_EXERCISE DATA_
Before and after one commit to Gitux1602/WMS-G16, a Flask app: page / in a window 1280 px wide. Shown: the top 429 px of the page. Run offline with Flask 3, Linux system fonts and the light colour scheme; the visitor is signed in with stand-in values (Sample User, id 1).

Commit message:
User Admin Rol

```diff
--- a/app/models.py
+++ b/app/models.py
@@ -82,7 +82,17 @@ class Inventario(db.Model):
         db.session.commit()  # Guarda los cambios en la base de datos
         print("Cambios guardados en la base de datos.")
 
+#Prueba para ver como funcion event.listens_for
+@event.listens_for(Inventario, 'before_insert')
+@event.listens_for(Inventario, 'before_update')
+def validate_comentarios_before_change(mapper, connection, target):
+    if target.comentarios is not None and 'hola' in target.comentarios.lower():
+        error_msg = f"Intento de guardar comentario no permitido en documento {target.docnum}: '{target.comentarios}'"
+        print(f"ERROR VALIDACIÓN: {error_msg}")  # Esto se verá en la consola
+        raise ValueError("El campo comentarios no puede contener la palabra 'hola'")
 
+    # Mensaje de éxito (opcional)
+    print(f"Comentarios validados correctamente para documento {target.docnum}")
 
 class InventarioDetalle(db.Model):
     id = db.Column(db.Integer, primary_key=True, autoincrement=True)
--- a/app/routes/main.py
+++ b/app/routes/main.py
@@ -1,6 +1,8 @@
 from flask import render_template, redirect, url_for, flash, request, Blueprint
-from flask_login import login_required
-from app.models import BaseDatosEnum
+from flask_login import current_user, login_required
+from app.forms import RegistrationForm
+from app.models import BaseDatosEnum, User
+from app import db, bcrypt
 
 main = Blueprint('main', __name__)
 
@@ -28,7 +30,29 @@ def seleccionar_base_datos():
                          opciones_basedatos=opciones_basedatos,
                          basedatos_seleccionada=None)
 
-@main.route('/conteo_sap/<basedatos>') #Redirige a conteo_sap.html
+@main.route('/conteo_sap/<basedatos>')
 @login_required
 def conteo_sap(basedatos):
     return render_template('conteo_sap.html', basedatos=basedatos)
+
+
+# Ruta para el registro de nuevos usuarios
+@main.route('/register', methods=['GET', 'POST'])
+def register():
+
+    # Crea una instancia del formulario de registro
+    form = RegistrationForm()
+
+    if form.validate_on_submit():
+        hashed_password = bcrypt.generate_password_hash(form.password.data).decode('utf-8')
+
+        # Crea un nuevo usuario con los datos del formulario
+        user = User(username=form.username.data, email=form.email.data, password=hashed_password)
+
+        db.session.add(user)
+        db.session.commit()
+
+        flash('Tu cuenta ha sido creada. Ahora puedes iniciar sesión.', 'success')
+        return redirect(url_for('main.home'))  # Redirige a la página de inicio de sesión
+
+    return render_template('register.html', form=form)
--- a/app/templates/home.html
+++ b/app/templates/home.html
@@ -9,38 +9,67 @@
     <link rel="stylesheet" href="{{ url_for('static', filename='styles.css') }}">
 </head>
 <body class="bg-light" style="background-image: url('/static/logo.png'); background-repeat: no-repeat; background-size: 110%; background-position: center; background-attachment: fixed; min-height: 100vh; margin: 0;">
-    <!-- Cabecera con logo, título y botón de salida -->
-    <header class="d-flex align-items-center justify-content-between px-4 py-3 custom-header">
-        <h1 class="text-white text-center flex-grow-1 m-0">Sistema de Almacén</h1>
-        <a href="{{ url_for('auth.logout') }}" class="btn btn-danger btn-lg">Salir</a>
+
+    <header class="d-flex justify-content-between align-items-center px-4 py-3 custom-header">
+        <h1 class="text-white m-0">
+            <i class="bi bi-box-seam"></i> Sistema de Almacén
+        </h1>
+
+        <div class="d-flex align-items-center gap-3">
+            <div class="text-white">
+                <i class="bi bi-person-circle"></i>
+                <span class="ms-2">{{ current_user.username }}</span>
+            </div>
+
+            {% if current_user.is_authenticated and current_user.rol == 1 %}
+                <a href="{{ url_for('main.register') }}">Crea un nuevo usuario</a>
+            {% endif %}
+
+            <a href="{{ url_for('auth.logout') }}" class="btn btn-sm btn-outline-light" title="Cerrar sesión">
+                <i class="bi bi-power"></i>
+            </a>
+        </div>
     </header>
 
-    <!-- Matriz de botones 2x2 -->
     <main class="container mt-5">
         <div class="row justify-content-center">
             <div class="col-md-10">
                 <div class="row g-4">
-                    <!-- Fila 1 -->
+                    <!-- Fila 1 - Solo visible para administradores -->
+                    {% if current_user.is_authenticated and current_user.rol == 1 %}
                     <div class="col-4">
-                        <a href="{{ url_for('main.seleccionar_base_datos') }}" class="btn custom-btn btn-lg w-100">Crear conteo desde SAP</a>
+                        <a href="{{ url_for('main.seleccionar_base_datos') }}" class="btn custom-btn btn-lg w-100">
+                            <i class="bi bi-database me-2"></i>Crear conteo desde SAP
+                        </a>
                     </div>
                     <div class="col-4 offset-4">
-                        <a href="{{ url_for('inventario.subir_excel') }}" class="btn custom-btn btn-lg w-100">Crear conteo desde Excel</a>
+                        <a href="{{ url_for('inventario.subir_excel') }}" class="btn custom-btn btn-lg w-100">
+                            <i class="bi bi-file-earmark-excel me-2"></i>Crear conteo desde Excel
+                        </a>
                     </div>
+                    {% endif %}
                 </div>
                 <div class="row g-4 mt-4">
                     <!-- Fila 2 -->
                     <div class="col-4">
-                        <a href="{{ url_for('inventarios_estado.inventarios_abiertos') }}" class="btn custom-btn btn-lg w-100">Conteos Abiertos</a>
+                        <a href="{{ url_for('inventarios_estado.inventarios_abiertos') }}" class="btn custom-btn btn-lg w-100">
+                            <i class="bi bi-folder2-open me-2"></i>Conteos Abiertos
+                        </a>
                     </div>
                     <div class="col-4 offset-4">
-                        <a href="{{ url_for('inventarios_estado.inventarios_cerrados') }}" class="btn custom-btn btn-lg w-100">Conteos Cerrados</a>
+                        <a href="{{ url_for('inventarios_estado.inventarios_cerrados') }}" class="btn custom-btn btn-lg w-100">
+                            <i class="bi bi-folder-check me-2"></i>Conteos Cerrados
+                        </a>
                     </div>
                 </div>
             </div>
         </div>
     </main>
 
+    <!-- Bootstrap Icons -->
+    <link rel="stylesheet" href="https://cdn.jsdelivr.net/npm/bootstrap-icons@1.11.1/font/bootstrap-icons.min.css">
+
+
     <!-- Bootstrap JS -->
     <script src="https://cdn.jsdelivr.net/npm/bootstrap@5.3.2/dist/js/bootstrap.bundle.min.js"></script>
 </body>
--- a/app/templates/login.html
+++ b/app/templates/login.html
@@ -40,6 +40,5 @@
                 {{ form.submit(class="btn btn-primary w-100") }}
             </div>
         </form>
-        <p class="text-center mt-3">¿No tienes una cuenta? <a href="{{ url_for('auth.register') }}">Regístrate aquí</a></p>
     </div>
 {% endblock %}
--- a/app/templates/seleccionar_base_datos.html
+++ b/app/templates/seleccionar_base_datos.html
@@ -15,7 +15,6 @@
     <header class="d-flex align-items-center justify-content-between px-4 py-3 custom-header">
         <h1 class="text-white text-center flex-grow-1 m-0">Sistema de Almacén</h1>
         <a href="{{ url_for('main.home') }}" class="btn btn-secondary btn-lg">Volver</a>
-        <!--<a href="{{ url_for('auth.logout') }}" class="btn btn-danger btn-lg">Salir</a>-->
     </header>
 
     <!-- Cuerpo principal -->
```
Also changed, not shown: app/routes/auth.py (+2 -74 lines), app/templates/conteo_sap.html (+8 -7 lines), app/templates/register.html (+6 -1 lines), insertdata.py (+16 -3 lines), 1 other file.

_YOUR INSTRUCTIONS_
Output nothing but the number of lines in the data containing the string "register".

_RESULT OF THE EXERCISE_
6